## Your assignment:
Search the data for "assets". Return each matching line.

## Records to use:
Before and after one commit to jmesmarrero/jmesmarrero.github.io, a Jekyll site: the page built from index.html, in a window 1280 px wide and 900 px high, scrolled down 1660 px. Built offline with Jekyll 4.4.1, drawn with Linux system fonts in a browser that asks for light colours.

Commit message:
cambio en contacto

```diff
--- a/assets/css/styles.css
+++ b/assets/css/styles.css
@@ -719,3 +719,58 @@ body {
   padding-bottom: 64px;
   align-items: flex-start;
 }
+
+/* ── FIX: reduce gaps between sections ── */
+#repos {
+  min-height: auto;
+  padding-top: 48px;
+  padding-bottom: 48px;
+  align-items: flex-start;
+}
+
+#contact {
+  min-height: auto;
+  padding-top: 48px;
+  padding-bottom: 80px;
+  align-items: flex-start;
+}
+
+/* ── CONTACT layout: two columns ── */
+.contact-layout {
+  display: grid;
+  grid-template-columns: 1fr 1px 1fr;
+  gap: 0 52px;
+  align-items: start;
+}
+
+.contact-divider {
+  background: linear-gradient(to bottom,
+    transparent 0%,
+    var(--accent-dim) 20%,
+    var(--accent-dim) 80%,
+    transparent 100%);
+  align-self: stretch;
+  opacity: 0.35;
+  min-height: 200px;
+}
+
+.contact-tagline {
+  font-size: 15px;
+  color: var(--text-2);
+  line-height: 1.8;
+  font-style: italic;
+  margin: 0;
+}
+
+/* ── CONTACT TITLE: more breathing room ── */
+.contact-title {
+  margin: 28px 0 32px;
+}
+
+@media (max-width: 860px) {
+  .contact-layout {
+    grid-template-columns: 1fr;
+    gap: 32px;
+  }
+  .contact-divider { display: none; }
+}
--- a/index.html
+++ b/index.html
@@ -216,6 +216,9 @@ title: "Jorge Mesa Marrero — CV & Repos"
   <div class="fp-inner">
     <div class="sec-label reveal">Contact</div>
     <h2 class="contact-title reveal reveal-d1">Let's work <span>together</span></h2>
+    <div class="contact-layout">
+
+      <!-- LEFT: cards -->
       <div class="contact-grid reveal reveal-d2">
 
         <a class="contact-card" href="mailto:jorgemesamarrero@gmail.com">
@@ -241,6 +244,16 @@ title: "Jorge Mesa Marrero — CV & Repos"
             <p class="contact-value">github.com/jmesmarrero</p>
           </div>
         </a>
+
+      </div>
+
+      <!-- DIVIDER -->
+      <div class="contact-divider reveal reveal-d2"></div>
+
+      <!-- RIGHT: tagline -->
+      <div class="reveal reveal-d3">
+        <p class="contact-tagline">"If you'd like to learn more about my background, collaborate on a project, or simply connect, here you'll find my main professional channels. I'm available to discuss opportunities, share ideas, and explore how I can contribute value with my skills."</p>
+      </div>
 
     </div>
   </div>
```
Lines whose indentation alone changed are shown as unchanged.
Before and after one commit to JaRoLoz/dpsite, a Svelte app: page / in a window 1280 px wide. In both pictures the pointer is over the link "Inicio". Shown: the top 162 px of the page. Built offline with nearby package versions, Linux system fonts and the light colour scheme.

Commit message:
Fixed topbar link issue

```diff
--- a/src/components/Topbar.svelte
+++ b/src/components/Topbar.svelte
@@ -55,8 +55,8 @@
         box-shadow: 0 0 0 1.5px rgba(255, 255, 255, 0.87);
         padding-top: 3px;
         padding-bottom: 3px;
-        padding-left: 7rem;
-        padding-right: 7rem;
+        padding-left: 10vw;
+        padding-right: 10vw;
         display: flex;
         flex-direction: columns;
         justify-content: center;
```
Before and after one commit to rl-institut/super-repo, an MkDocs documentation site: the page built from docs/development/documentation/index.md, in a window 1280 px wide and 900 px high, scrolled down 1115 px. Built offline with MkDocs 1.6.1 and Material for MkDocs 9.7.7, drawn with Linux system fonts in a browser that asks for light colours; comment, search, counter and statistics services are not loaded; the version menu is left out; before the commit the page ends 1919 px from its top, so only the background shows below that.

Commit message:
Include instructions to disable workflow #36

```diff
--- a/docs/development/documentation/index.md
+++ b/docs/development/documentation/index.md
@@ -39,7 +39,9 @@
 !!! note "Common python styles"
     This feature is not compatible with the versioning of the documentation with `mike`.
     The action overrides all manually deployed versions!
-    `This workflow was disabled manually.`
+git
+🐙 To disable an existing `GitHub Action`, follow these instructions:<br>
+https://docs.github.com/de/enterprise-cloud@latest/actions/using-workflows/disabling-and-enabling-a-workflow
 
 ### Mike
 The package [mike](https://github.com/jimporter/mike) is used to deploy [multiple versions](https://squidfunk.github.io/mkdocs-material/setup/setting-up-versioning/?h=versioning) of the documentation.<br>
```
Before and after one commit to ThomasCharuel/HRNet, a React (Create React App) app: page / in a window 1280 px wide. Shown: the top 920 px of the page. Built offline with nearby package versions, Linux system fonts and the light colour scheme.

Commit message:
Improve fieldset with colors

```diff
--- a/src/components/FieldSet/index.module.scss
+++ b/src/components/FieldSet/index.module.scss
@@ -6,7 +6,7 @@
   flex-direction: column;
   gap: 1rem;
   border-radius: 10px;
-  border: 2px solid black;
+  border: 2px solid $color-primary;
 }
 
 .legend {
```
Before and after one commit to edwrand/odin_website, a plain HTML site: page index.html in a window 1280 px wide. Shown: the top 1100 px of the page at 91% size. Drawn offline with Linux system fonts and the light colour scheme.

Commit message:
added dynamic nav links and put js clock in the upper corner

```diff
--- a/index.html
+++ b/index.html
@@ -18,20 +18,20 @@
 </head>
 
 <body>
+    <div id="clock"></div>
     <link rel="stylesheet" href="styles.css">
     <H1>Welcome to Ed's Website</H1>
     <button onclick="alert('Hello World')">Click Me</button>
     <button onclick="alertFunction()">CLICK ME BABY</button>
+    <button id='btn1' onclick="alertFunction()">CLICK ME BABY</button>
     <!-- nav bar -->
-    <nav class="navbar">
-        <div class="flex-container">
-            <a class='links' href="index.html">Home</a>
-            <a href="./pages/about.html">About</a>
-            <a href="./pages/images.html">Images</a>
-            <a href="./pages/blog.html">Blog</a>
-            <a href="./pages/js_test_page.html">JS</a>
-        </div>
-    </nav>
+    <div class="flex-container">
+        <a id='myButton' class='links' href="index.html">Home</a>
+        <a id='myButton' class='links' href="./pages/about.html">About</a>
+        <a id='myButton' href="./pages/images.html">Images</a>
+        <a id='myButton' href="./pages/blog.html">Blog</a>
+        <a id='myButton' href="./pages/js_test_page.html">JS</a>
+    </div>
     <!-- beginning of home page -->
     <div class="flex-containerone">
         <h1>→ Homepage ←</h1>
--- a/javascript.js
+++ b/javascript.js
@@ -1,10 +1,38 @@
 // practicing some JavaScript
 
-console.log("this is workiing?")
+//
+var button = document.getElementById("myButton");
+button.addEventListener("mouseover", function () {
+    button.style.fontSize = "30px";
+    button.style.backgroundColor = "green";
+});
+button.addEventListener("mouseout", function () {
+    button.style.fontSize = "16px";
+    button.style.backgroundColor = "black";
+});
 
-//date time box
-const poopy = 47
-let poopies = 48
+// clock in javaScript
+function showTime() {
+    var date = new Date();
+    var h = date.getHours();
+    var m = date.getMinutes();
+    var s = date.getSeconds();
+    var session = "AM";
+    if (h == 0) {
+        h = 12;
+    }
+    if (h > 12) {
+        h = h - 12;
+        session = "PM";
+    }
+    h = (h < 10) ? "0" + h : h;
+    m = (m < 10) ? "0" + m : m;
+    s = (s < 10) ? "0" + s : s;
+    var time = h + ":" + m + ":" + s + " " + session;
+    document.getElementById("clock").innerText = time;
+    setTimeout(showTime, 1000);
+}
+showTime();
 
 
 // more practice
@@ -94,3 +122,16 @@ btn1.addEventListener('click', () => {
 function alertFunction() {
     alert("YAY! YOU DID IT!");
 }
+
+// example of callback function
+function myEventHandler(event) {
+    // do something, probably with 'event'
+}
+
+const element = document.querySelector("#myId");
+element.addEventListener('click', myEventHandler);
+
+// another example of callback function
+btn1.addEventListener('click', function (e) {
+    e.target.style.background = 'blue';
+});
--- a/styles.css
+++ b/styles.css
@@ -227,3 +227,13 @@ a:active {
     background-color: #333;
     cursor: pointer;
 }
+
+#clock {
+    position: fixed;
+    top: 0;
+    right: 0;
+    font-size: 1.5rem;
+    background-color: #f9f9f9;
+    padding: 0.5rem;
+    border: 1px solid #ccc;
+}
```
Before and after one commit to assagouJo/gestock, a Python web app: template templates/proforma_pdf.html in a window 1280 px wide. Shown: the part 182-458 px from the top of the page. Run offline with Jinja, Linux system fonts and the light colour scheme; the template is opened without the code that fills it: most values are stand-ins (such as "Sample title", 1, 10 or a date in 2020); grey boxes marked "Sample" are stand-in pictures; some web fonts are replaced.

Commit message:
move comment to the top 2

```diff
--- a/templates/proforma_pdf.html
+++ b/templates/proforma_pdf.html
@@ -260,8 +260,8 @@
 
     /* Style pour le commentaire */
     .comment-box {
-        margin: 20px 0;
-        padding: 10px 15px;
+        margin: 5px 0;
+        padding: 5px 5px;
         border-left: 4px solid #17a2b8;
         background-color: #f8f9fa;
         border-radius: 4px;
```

## Exercise result:
--- a/assets/css/styles.css
+++ b/assets/css/styles.css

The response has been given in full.